(User interface change data)
*-*-*

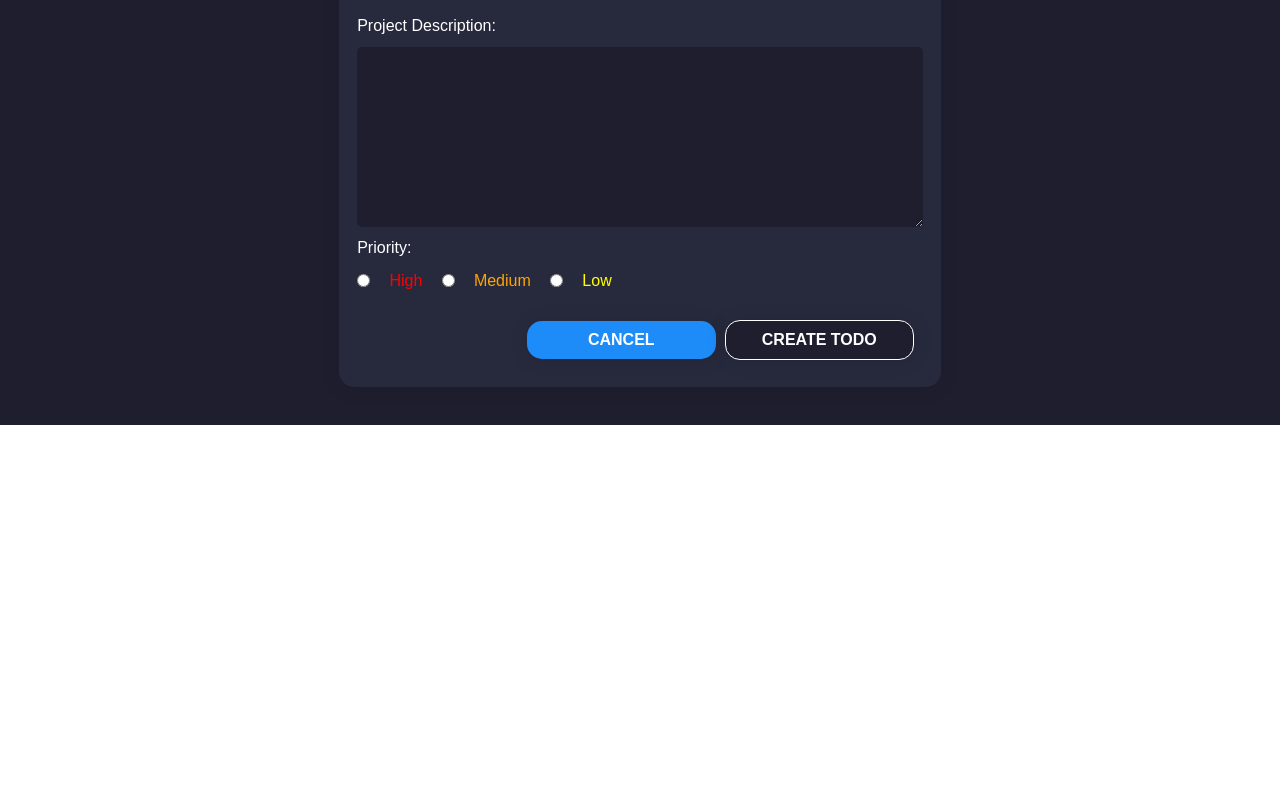
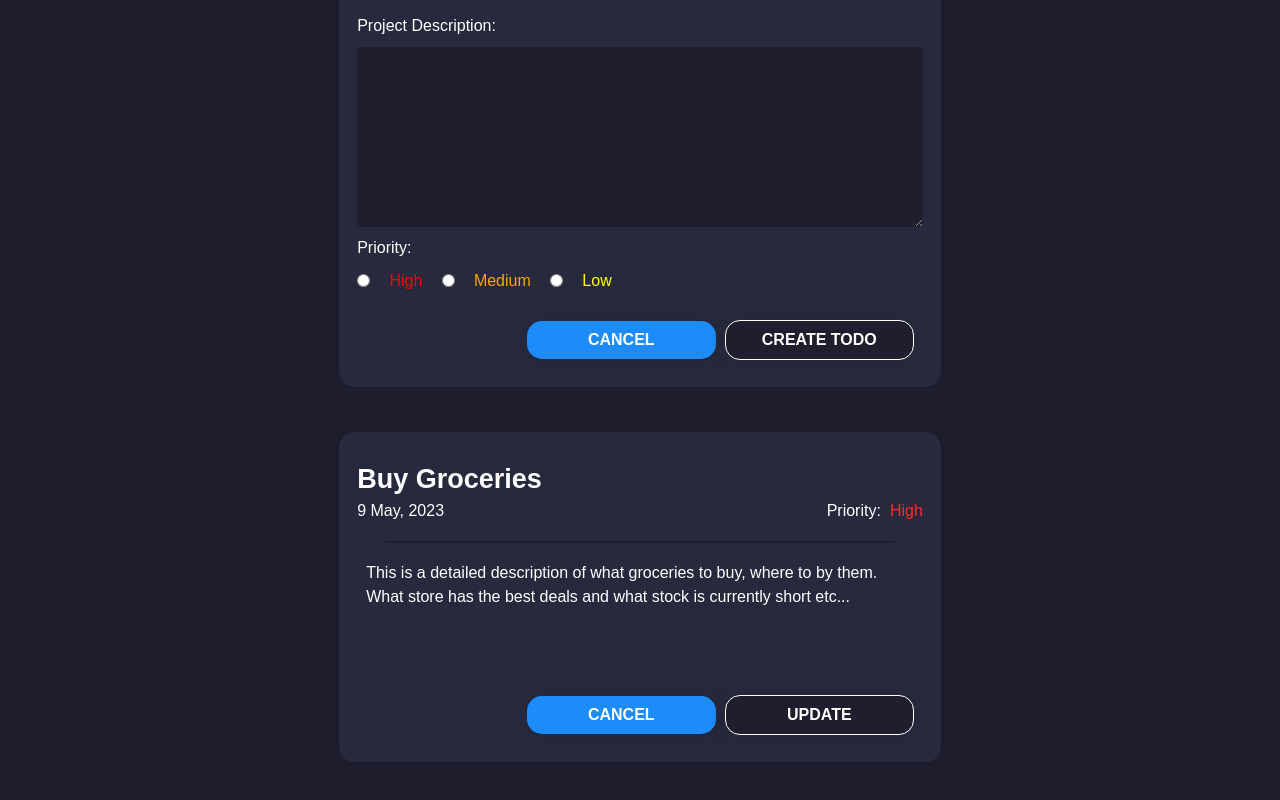
Before and after one commit to ksh009/top-todo-application, a website: page index.html in a window 1280 px wide. Shown: the part 2999-3799 px from the top of the page. Before the commit the page ends 3424 px from the top, so only its background shows below. Drawn offline with Linux system fonts and the light colour scheme.

Commit message:
detailed todo modal styles

```diff
--- a/index.html
+++ b/index.html
@@ -376,6 +376,28 @@
                     </div>
 				</form>
 			</div>
+
+            <!-- Detailed Todo view -->
+			<div class="detailed-todo-container">
+				<div class="detailed-todo-header">
+					<h3>Buy Groceries</h3>
+				</div>
+                <div class="detailed-todo-stats">
+					<p class="todo-stats-date">9 May, 2023</p>
+                    <span class="todo-stats-level">Priority:<p>High</p></span>
+				</div>
+				<hr class="project-hr" />
+				<div class="detailed-todo-body">
+					<p>
+						This is a detailed description of what groceries to buy, where to by them. What store has the best deals and what stock is currently short etc...
+					</p>
+				</div>
+				<div class="detailed-todo-footer">
+					<!-- Todo.length > 0 ? show these two buttons below : remove proceed button. keep cancel and change text to close -->
+					<button class="add-todo">Cancel</button>
+					<button class="update-project">Update</button>
+				</div>
+			</div>
 		</main>
 	</body>
 </html>
--- a/styles.css
+++ b/styles.css
@@ -620,7 +620,100 @@ input:focus {
 	background-color: var(--danger);
 }
 
-/* Add todo form */
+/* Detailed todo view modal */
+.detailed-todo-container {
+	width: 50%;
+	max-height: 33rem;
+	margin: 45px 0 0 0;
+	padding: 27px 18px;
+	box-shadow: var(--box-shadow-col-alt);
+	border-radius: var(--border-radius);
+	display: flex;
+	flex-direction: column;
+	justify-content: space-between;
+	align-items: center;
+	background-color: var(--component-color);
+	transition: transform 0.2s ease-in;
+}
+
+.detailed-todo-header {
+	width: 100%;
+	display: flex;
+	flex-direction: row;
+	justify-content: space-between;
+	align-items: center;
+	margin-bottom: 0;
+}
+
+.detailed-todo-header h3 {
+	color: var(--text-color);
+	font-size: 27px;
+}
+
+.detailed-todo-stats {
+	display: flex;
+	flex-direction: row;
+	width: 100%;
+	justify-content: space-between;
+	align-items: center;
+	color: var(--text-color);
+	margin-bottom: 18px;
+}
+
+.todo-stats-level {
+	display: flex;
+	flex-direction: row;
+}
+
+.todo-stats-level p {
+	color: var(--danger);
+	margin-left: 9px;
+}
+
+.detailed-todo-body {
+	display: flex;
+	flex-direction: row;
+	justify-content: center;
+	height: 27rem;
+	color: var(--text-color);
+	padding: 0 9px;
+	margin-top: 18px;
+}
+
+.detailed-todo-footer {
+	display: flex;
+	flex-direction: row;
+	justify-content: flex-end;
+	align-items: center;
+	margin-top: 18px;
+	width: 100%;
+}
+
+.detailed-todo-footer button {
+	min-width: 189px;
+	margin: 0px 9px 0px 0px;
+	padding: 7px 9px;
+}
+
+.detailed-todo-footer button {
+	min-width: 189px;
+	margin: 0px 9px 0px 0px;
+	padding: 7px 9px;
+}
+
+.detailed-todo-footer .update-project {
+	background-color: var(--bg-color);
+	color: var(--text-color);
+	border: 1px solid;
+	border-color: var(--text-color);
+	/* padding: 10px 20px; */
+	cursor: pointer;
+	transition: background-color 0.2s ease-in;
+}
+
+.detailed-todo-footer .update-project:hover {
+	background-color: var(--success);
+}
 
 /* MIGHT BE USEFUL */
 .parent:hover .trigger ~ .target {
```
Also changed, not shown: features.md (+3 -0 lines).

*-*-*

## Problem statement
From the records above, return each line where "margin" occurs.

## Written solution
+	margin: 45px 0 0 0;
+	margin-bottom: 0;
+	margin-bottom: 18px;
+	margin-left: 9px;
+	margin-top: 18px;
+	margin-top: 18px;
+	margin: 0px 9px 0px 0px;
+	margin: 0px 9px 0px 0px;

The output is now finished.